But by then it’s 5pm when I get home so I figure it’s too late to post and it gets worse from there. I guess to summarize, I’m going to still do three updates a week. Just sporadically. Again, three updates a week, at random!

Digital Distribution

Why do digitally distributed items cost the same as their hard copy counterparts? Anyone who knows a bit about basic economics knows what I’m saying, but for those not in the know it goes like this.

Let’s say Game Guy Games releases Blood Shooter for a retail price of $50. When you buy a copy at the store the cost breakdown goes something like this.

$10: Developer profit

$10: Cost of printing the game (Data, CD, Case, labor, ink paper etc.)

$1: Cost of shipping

This means that the wholesaler/distributor is buying them for $21 a piece (maybe).

$13: Distributor mark-up/profit

$1: Cost of distribution

Now we arrive at the retailer who is purchasing them for $35 per unit

$20: Retailer Markup.

Keep in mind these aren’t hard numbers but its here to give you an idea of how much this process costs and where the money is going. But with digital distribution the cost breakdown works one of two ways. Either 1) The game is purchased through a second party (D2D, Steam, etc.) or 2) The game is purchased through the developer’s own servers and website ( for our example). And the cost breakdown for a $50 game looks like this.

Method 1

$25: Developer Profit

$25: Second party server maintenance costs & Profit

Method 2

$50: Developer Server maintenance costs & Profit

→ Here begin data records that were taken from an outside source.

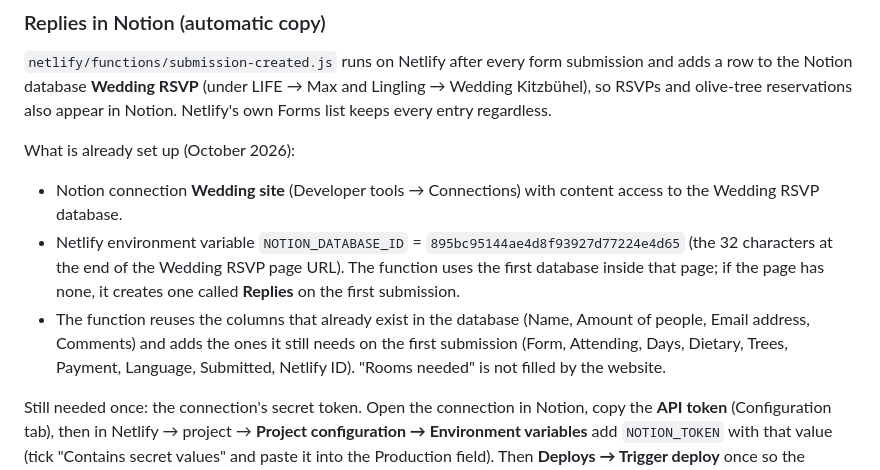
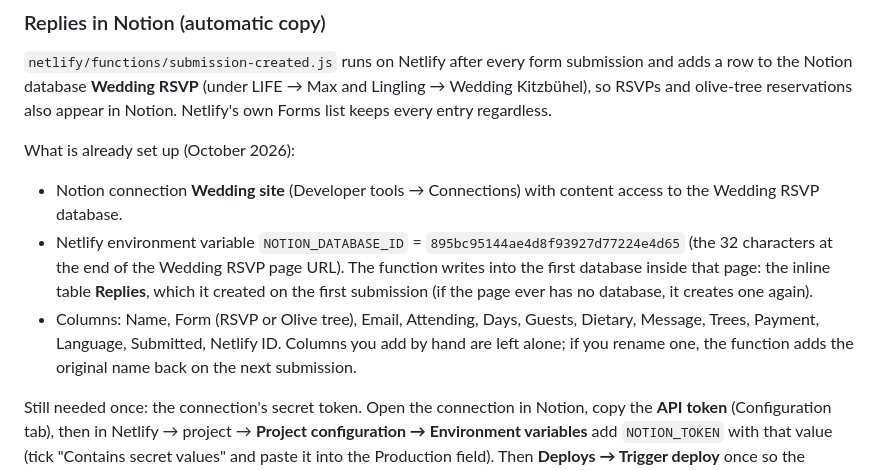
Before and after one commit to maximilianjaegerprivat-gif/lingling-and-max-wedding, a Markdown page: README.md, the part around the change. GitHub-like rendering.

Commit message:
README: the Replies table sits inline on the Wedding RSVP page
Co-Authored-By: Claude Fable 5.1 <noreply@anthropic.com>

```diff
--- a/README.md
+++ b/README.md
@@ -43,8 +43,8 @@ Both forms use Netlify Forms, nothing to host.
 What is already set up (October 2026):
 
 - Notion connection **Wedding site** (Developer tools → Connections) with content access to the Wedding RSVP database.
-- Netlify environment variable `NOTION_DATABASE_ID` = `895bc95144ae4d8f93927d77224e4d65` (the 32 characters at the end of the Wedding RSVP page URL). The function uses the first database inside that page; if the page has none, it creates one called **Replies** on the first submission.
-- The function reuses the columns that already exist in the database (Name, Amount of people, Email address, Comments) and adds the ones it still needs on the first submission (Form, Attending, Days, Dietary, Trees, Payment, Language, Submitted, Netlify ID). "Rooms needed" is not filled by the website.
+- Netlify environment variable `NOTION_DATABASE_ID` = `895bc95144ae4d8f93927d77224e4d65` (the 32 characters at the end of the Wedding RSVP page URL). The function writes into the first database inside that page: the inline table **Replies**, which it created on the first submission (if the page ever has no database, it creates one again).
+- Columns: Name, Form (RSVP or Olive tree), Email, Attending, Days, Guests, Dietary, Message, Trees, Payment, Language, Submitted, Netlify ID. Columns you add by hand are left alone; if you rename one, the function adds the original name back on the next submission.
 
 Still needed once: the connection's secret token. Open the connection in Notion, copy the **API token** (Configuration tab), then in Netlify → project → **Project configuration → Environment variables** add `NOTION_TOKEN` with that value (tick "Contains secret values" and paste it into the Production field). Then **Deploys → Trigger deploy** once so the function picks it up, send one test reply from the website and check the database. The function's log is under **Logs → Functions** if something is off.
 
```
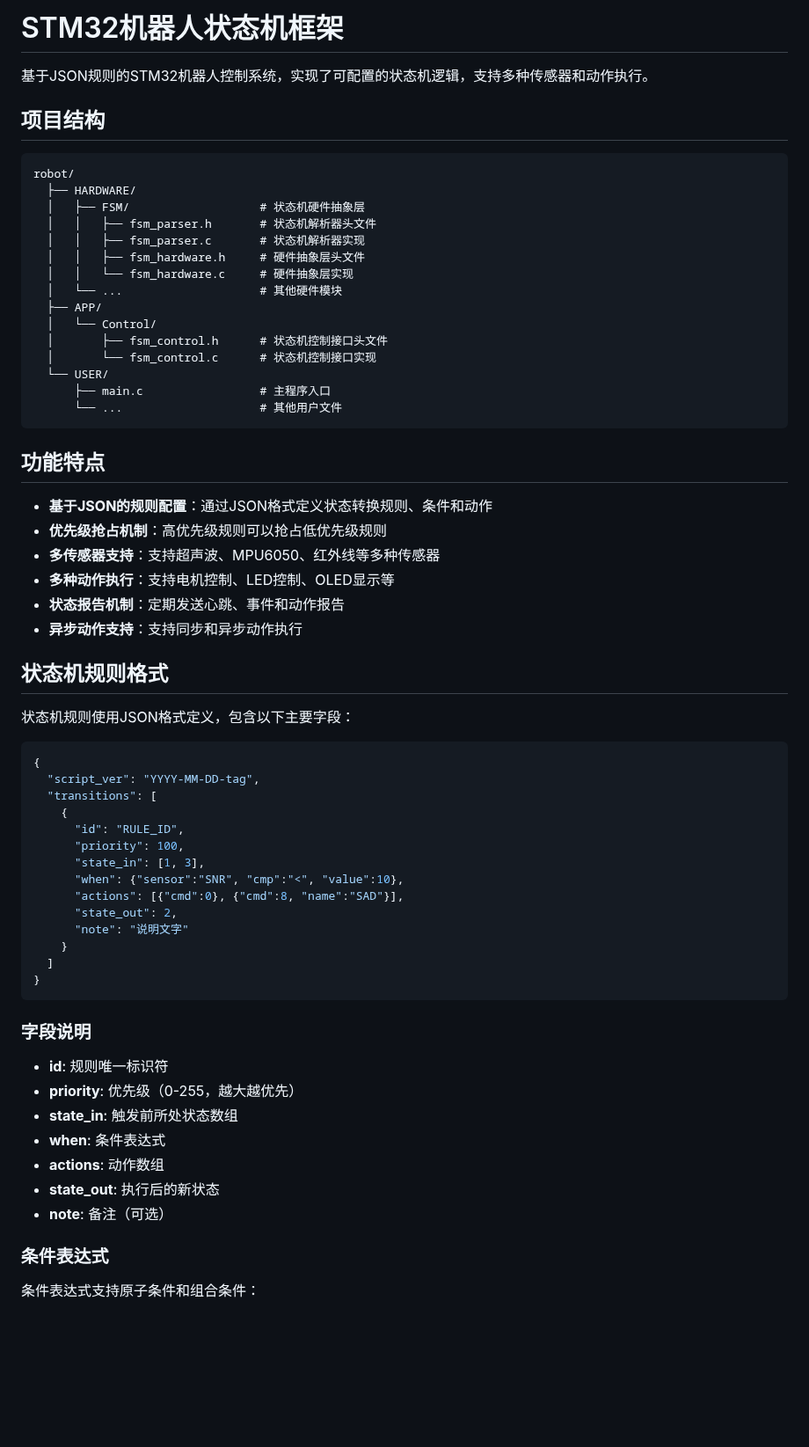
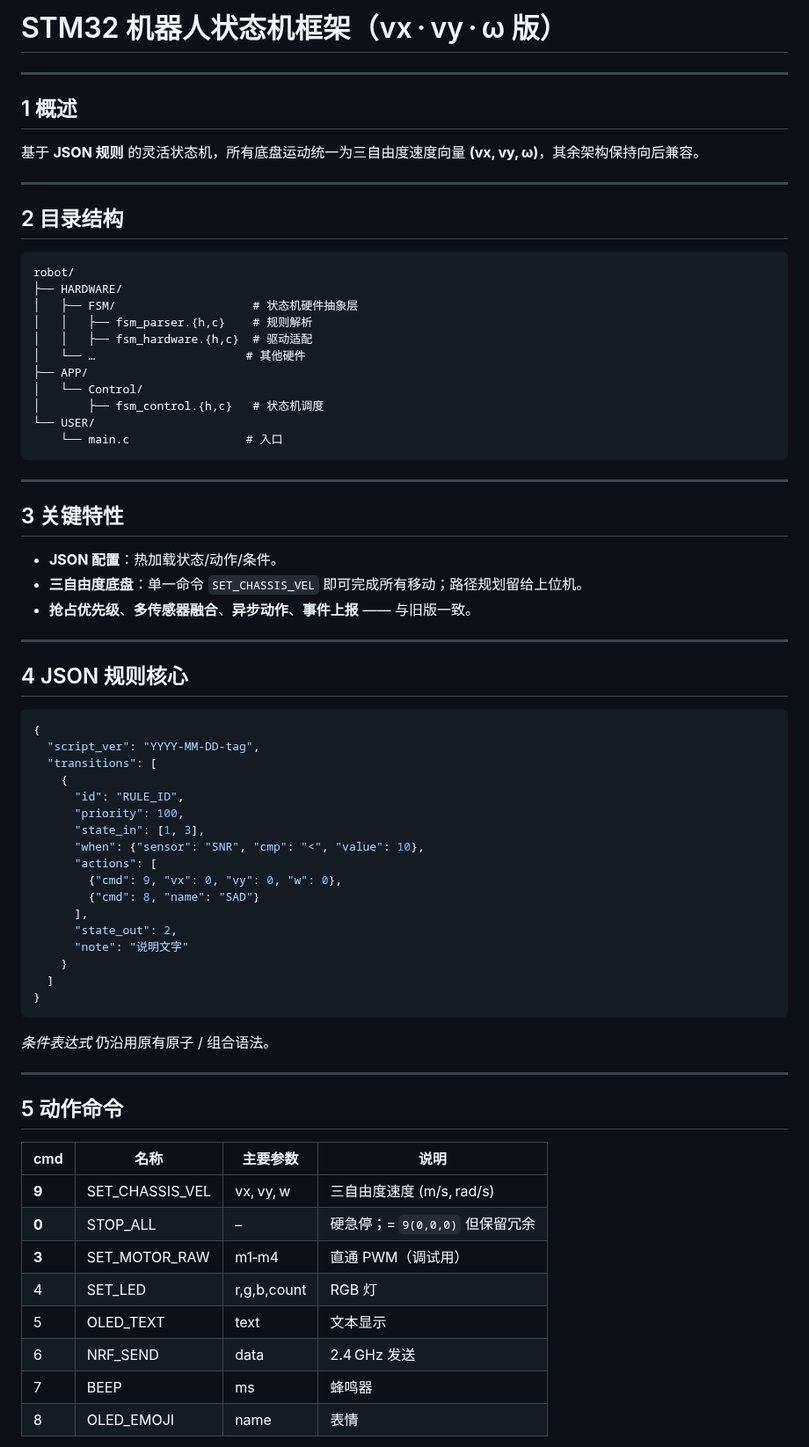
Before and after one commit to 867888660/Robot, a Markdown page: README.md, the part around one of its changes. Shown at 88% size. Drawn GitHub-style; blank space fills up the shorter version.

Commit message:
new_readme

````diff
--- a/README.md
+++ b/README.md
@@ -1,41 +1,42 @@
-# STM32机器人状态机框架
+# STM32 机器人状态机框架（vx · vy · ω 版）
 
-基于JSON规则的STM32机器人控制系统，实现了可配置的状态机逻辑，支持多种传感器和动作执行。
+---
 
-## 项目结构
+## 1 概述
 
-```
+基于 **JSON 规则** 的灵活状态机，所有底盘运动统一为三自由度速度向量 **(vx, vy, ω)**，其余架构保持向后兼容。
+
+---
+
+## 2 目录结构
+
+```text
 robot/
-  ├── HARDWARE/
-  │   ├── FSM/                   # 状态机硬件抽象层
-  │   │   ├── fsm_parser.h       # 状态机解析器头文件
-  │   │   ├── fsm_parser.c       # 状态机解析器实现
-  │   │   ├── fsm_hardware.h     # 硬件抽象层头文件
-  │   │   └── fsm_hardware.c     # 硬件抽象层实现
-  │   └── ...                    # 其他硬件模块
-  ├── APP/
-  │   └── Control/
-  │       ├── fsm_control.h      # 状态机控制接口头文件
-  │       └── fsm_control.c      # 状态机控制接口实现
-  └── USER/
-      ├── main.c                 # 主程序入口
-      └── ...                    # 其他用户文件
+├── HARDWARE/
+│   ├── FSM/                    # 状态机硬件抽象层
+│   │   ├── fsm_parser.{h,c}    # 规则解析
+│   │   ├── fsm_hardware.{h,c}  # 驱动适配
+│   └── …                      # 其他硬件
+├── APP/
+│   └── Control/
+│       ├── fsm_control.{h,c}   # 状态机调度
+└── USER/
+    └── main.c                 # 入口
 ```
 
-## 功能特点
+---
 
-- **基于JSON的规则配置**：通过JSON格式定义状态转换规则、条件和动作
-- **优先级抢占机制**：高优先级规则可以抢占低优先级规则
-- **多传感器支持**：支持超声波、MPU6050、红外线等多种传感器
-- **多种动作执行**：支持电机控制、LED控制、OLED显示等
-- **状态报告机制**：定期发送心跳、事件和动作报告
-- **异步动作支持**：支持同步和异步动作执行
+## 3 关键特性
 
-## 状态机规则格式
+* **JSON 配置**：热加载状态/动作/条件。
+* **三自由度底盘**：单一命令 `SET_CHASSIS_VEL` 即可完成所有移动；路径规划留给上位机。
+* **抢占优先级**、**多传感器融合**、**异步动作**、**事件上报** —— 与旧版一致。
 
-状态机规则使用JSON格式定义，包含以下主要字段：
+---
 
-```json
+## 4 JSON 规则核心
+
+```jsonc
 {
   "script_ver": "YYYY-MM-DD-tag",
   "transitions": [
@@ -43,8 +44,11 @@ robot/
       "id": "RULE_ID",
       "priority": 100,
       "state_in": [1, 3],
-      "when": {"sensor":"SNR", "cmp":"<", "value":10},
-      "actions": [{"cmd":0}, {"cmd":8, "name":"SAD"}],
+      "when": {"sensor": "SNR", "cmp": "<", "value": 10},
+      "actions": [
+        {"cmd": 9, "vx": 0, "vy": 0, "w": 0},
+        {"cmd": 8, "name": "SAD"}
+      ],
       "state_out": 2,
       "note": "说明文字"
     }
@@ -52,17 +56,20 @@ robot/
 }
 ```
 
-### 字段说明
+*条件表达式* 仍沿用原有原子 / 组合语法。
 
-- **id**: 规则唯一标识符
-- **priority**: 优先级（0-255，越大越优先）
-- **state_in**: 触发前所处状态数组
-- **when**: 条件表达式
-- **actions**: 动作数组
-- **state_out**: 执行后的新状态
-- **note**: 备注（可选）
+---
 
-### 条件表达式
+## 5 动作命令
 
-条件表达式支持原子条件和组合条件：
+| cmd   | 名称                | 主要参数        | 说明                     |
+| ----- | ----------------- | ----------- | ---------------------- |
+| **9** | SET\_CHASSIS\_VEL | vx, vy, w   | 三自由度速度 (m/s, rad/s)    |
+| **0** | STOP\_ALL         | –           | 硬急停；= `9(0,0,0)` 但保留冗余 |
+| **3** | SET\_MOTOR\_RAW   | m1‑m4       | 直通 PWM（调试用）            |
+| 4     | SET\_LED          | r,g,b,count | RGB 灯                  |
+| 5     | OLED\_TEXT        | text        | 文本显示                   |
+| 6     | NRF\_SEND         | data        | 2.4 GHz 发送             |
+| 7     | BEEP              | ms          | 蜂鸣器                    |
+| 8     | OLED\_EMOJI       | name        | 表情                     |
 
````
Also changed, not shown: other parts of README.md (+64 -181 lines).
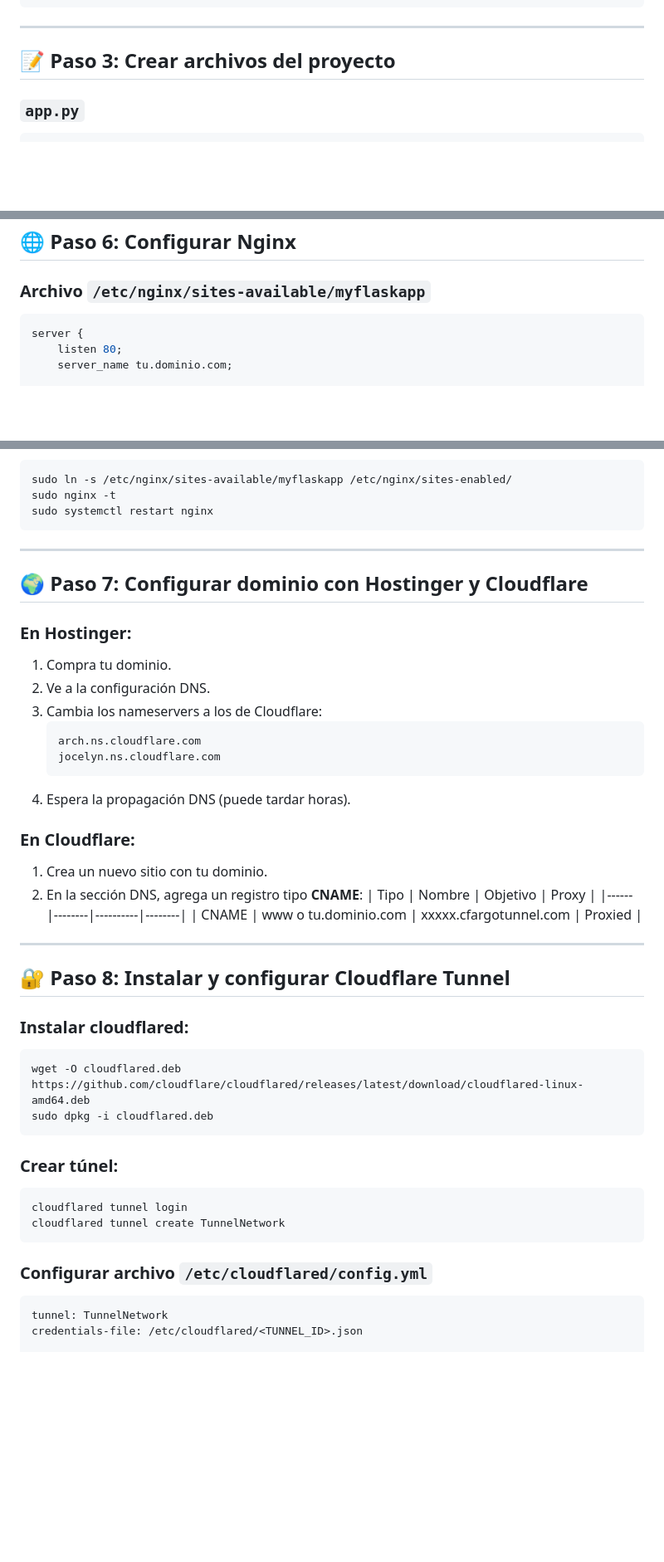
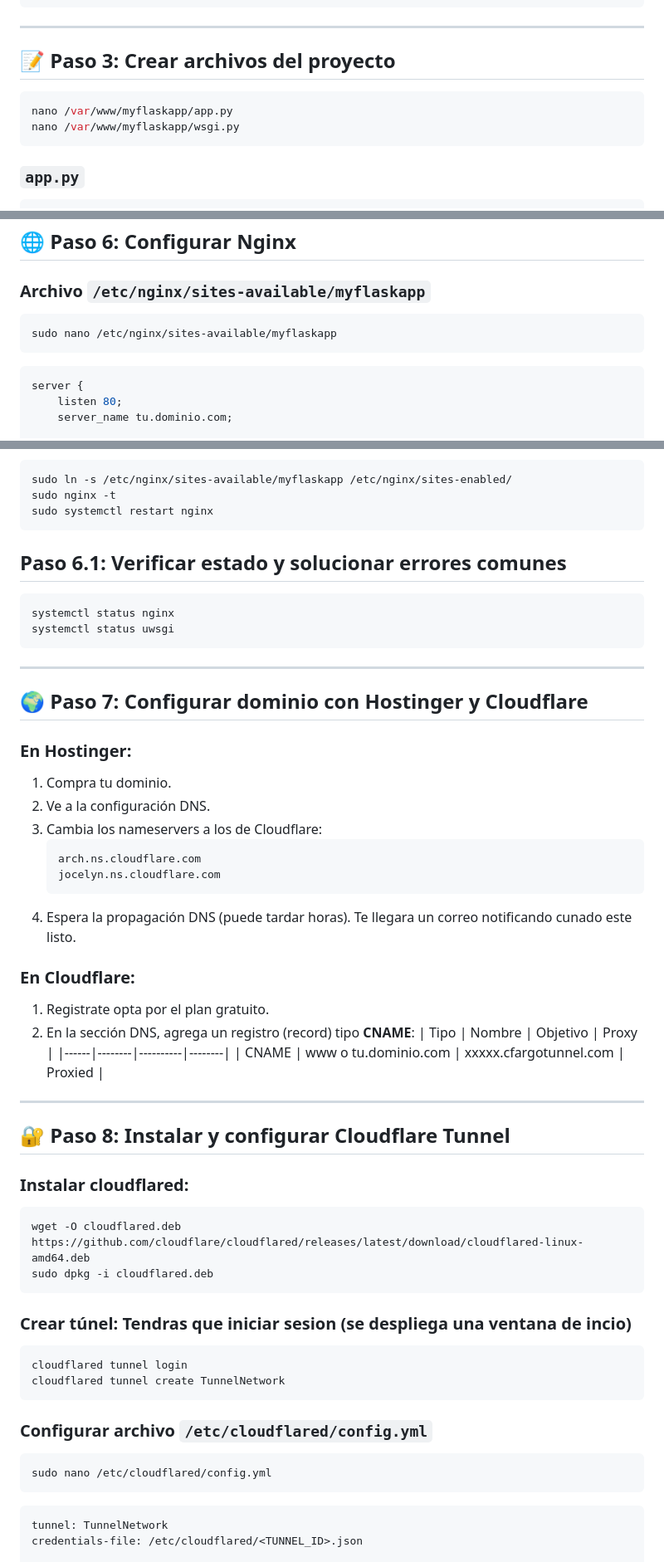
Before and after one commit to Fniel88/UbuntuServer20_04, a Markdown page: README.md, 3 parts joined by grey strips. Shown at 83% size. Rendered like a GitHub page; blank space fills up the shorter version.

Commit message:
READ ME BEFORE START :D 1.1

````diff
--- a/README.md
+++ b/README.md
@@ -34,6 +34,11 @@ pip install flask uwsgi
 
 ## 📝 Paso 3: Crear archivos del proyecto
 
+```bash
+nano /var/www/myflaskapp/app.py
+nano /var/www/myflaskapp/wsgi.py
+```
+
 ### `app.py`
 ```python
 from flask import Flask, render_template
@@ -114,6 +127,11 @@ sudo systemctl status uwsgi
 ## 🌐 Paso 6: Configurar Nginx
 
 ### Archivo `/etc/nginx/sites-available/myflaskapp`
+
+```bash
+sudo nano /etc/nginx/sites-available/myflaskapp
+```
+
 ```nginx
 server {
     listen 80;
@@ -136,7 +154,12 @@ sudo ln -s /etc/nginx/sites-available/myflaskapp /etc/nginx/sites-enabled/
 sudo nginx -t
 sudo systemctl restart nginx
 ```
+## Paso 6.1: Verificar estado y solucionar errores comunes
 
+```bash
+systemctl status nginx
+systemctl status uwsgi
+```
 ---
 
 ## 🌍 Paso 7: Configurar dominio con Hostinger y Cloudflare
@@ -149,11 +172,11 @@ sudo systemctl restart nginx
    arch.ns.cloudflare.com
    jocelyn.ns.cloudflare.com
    ```
-4. Espera la propagación DNS (puede tardar horas).
+4. Espera la propagación DNS (puede tardar horas). Te llegara un correo notificando cunado este listo.
 
 ### En Cloudflare:
-1. Crea un nuevo sitio con tu dominio.
-2. En la sección DNS, agrega un registro tipo **CNAME**:
+1. Registrate opta por el plan gratuito.
+2. En la sección DNS, agrega un registro (record) tipo **CNAME**:
    | Tipo | Nombre | Objetivo | Proxy |
    |------|--------|----------|--------|
    | CNAME | www o tu.dominio.com | xxxxx.cfargotunnel.com | Proxied |
@@ -168,13 +191,17 @@ wget -O cloudflared.deb https://github.com/cloudflare/cloudflared/releases/lates
 sudo dpkg -i cloudflared.deb
 ```
 
-### Crear túnel:
+### Crear túnel: Tendras que iniciar sesion (se despliega una ventana de incio)
 ```bash
 cloudflared tunnel login
 cloudflared tunnel create TunnelNetwork
 ```
 
 ### Configurar archivo `/etc/cloudflared/config.yml`
+
+```bash
+sudo nano /etc/cloudflared/config.yml
+```
 ```yaml
 tunnel: TunnelNetwork
 credentials-file: /etc/cloudflared/<TUNNEL_ID>.json
````
Also changed, not shown: other parts of README.md (+10 -2 lines).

Again, keep in mind I don’t know how much costs what, but I can guaran-god damn-tee you that the profit margins are almost criminal because you don’t have to pay a distributor, you don’t have to print a copy of the game, you don’t have you ship shit, AND you don’t have retailer markup (unless we’re discussing method 1). So why in the blue hell does a $50 game cost the EXACT SAME if I download the bastard? It just doesn’t make any sense. I know for a fact that you can cut the retailer markup off the cost without hurting the profit margins, and entice me to buy through digital distribution (also I heard that general retail markup is something like 40% so you’re looking at about 10% - 15% price cut, if not more.).

Will I still buy games? Yes. I just try to avoid buying through digital distribution unless the savings are considerable.

An Introduction

What’s 9 hours you may be asking? Well, it goes like this; my day job is terribly undemanding. I work a 9 hour shift that basically requires me to be pleasant to visitors, and answer phones. This isn’t so bad except that I have 2-6 visitors a day and get a phone call about every 10 minutes. So essentially, my job gives me 9 hours a day to kill. I’d find a better way to kill time but my work computer can’t have any games on it, and the web browser blocks pretty much anything interesting. So now, I’m going to spend my time telling you jerks what I think about random topics.